WHAT YOU SHOULD DO =>
Your job is to write out each record precisely as it stands.

INFORMATION section start

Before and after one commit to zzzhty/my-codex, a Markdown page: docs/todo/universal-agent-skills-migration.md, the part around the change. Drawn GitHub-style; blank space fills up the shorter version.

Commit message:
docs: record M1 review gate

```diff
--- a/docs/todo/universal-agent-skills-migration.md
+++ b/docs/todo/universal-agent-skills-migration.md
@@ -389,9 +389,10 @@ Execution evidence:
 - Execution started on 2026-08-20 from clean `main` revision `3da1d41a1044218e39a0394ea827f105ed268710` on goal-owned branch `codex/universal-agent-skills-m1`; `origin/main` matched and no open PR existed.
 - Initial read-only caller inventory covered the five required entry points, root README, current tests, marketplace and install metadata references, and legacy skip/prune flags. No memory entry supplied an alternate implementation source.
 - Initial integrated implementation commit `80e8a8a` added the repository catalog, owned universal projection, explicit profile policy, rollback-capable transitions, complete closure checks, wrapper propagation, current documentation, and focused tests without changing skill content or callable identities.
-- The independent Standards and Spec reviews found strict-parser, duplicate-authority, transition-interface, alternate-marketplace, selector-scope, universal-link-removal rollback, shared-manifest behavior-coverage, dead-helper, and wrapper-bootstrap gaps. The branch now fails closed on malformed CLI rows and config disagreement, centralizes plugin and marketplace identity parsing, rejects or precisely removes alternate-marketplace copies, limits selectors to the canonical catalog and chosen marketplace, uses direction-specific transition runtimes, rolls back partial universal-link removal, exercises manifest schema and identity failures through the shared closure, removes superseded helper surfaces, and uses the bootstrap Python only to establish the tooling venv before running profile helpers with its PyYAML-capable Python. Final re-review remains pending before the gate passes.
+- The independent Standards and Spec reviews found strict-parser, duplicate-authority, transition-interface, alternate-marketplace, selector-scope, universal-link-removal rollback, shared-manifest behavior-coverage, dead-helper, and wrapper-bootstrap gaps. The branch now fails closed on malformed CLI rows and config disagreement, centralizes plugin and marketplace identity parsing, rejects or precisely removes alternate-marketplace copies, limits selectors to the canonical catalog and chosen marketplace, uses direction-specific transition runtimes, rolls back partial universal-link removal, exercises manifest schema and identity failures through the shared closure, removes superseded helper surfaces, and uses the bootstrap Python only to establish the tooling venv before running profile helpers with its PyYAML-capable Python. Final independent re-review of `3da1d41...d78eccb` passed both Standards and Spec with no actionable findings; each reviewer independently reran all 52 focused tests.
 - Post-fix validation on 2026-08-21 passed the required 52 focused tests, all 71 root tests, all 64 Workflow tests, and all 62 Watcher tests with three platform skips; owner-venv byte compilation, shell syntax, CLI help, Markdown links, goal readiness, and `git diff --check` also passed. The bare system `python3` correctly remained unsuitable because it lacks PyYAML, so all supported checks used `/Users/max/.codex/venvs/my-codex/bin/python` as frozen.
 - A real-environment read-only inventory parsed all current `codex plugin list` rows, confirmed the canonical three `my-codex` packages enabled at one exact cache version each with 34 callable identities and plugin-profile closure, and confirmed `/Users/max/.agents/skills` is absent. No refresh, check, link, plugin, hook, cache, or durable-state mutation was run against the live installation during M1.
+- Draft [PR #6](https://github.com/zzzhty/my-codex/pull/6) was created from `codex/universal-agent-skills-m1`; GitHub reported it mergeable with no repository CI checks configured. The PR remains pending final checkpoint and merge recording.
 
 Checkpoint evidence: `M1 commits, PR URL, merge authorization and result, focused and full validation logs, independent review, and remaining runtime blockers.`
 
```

INFORMATION section end

SOLVED PROBLEM =>
Before and after one commit to zzzhty/my-codex, a Markdown page: docs/todo/universal-agent-skills-migration.md, the part around the change. Drawn GitHub-style; blank space fills up the shorter version.

Commit message:
docs: record M1 review gate

```diff
--- a/docs/todo/universal-agent-skills-migration.md
+++ b/docs/todo/universal-agent-skills-migration.md
@@ -389,9 +389,10 @@ Execution evidence:
 - Execution started on 2026-08-20 from clean `main` revision `3da1d41a1044218e39a0394ea827f105ed268710` on goal-owned branch `codex/universal-agent-skills-m1`; `origin/main` matched and no open PR existed.
 - Initial read-only caller inventory covered the five required entry points, root README, current tests, marketplace and install metadata references, and legacy skip/prune flags. No memory entry supplied an alternate implementation source.
 - Initial integrated implementation commit `80e8a8a` added the repository catalog, owned universal projection, explicit profile policy, rollback-capable transitions, complete closure checks, wrapper propagation, current documentation, and focused tests without changing skill content or callable identities.
-- The independent Standards and Spec reviews found strict-parser, duplicate-authority, transition-interface, alternate-marketplace, selector-scope, universal-link-removal rollback, shared-manifest behavior-coverage, dead-helper, and wrapper-bootstrap gaps. The branch now fails closed on malformed CLI rows and config disagreement, centralizes plugin and marketplace identity parsing, rejects or precisely removes alternate-marketplace copies, limits selectors to the canonical catalog and chosen marketplace, uses direction-specific transition runtimes, rolls back partial universal-link removal, exercises manifest schema and identity failures through the shared closure, removes superseded helper surfaces, and uses the bootstrap Python only to establish the tooling venv before running profile helpers with its PyYAML-capable Python. Final re-review remains pending before the gate passes.
+- The independent Standards and Spec reviews found strict-parser, duplicate-authority, transition-interface, alternate-marketplace, selector-scope, universal-link-removal rollback, shared-manifest behavior-coverage, dead-helper, and wrapper-bootstrap gaps. The branch now fails closed on malformed CLI rows and config disagreement, centralizes plugin and marketplace identity parsing, rejects or precisely removes alternate-marketplace copies, limits selectors to the canonical catalog and chosen marketplace, uses direction-specific transition runtimes, rolls back partial universal-link removal, exercises manifest schema and identity failures through the shared closure, removes superseded helper surfaces, and uses the bootstrap Python only to establish the tooling venv before running profile helpers with its PyYAML-capable Python. Final independent re-review of `3da1d41...d78eccb` passed both Standards and Spec with no actionable findings; each reviewer independently reran all 52 focused tests.
 - Post-fix validation on 2026-08-21 passed the required 52 focused tests, all 71 root tests, all 64 Workflow tests, and all 62 Watcher tests with three platform skips; owner-venv byte compilation, shell syntax, CLI help, Markdown links, goal readiness, and `git diff --check` also passed. The bare system `python3` correctly remained unsuitable because it lacks PyYAML, so all supported checks used `/Users/max/.codex/venvs/my-codex/bin/python` as frozen.
 - A real-environment read-only inventory parsed all current `codex plugin list` rows, confirmed the canonical three `my-codex` packages enabled at one exact cache version each with 34 callable identities and plugin-profile closure, and confirmed `/Users/max/.agents/skills` is absent. No refresh, check, link, plugin, hook, cache, or durable-state mutation was run against the live installation during M1.
+- Draft [PR #6](https://github.com/zzzhty/my-codex/pull/6) was created from `codex/universal-agent-skills-m1`; GitHub reported it mergeable with no repository CI checks configured. The PR remains pending final checkpoint and merge recording.
 
 Checkpoint evidence: `M1 commits, PR URL, merge authorization and result, focused and full validation logs, independent review, and remaining runtime blockers.`
 
```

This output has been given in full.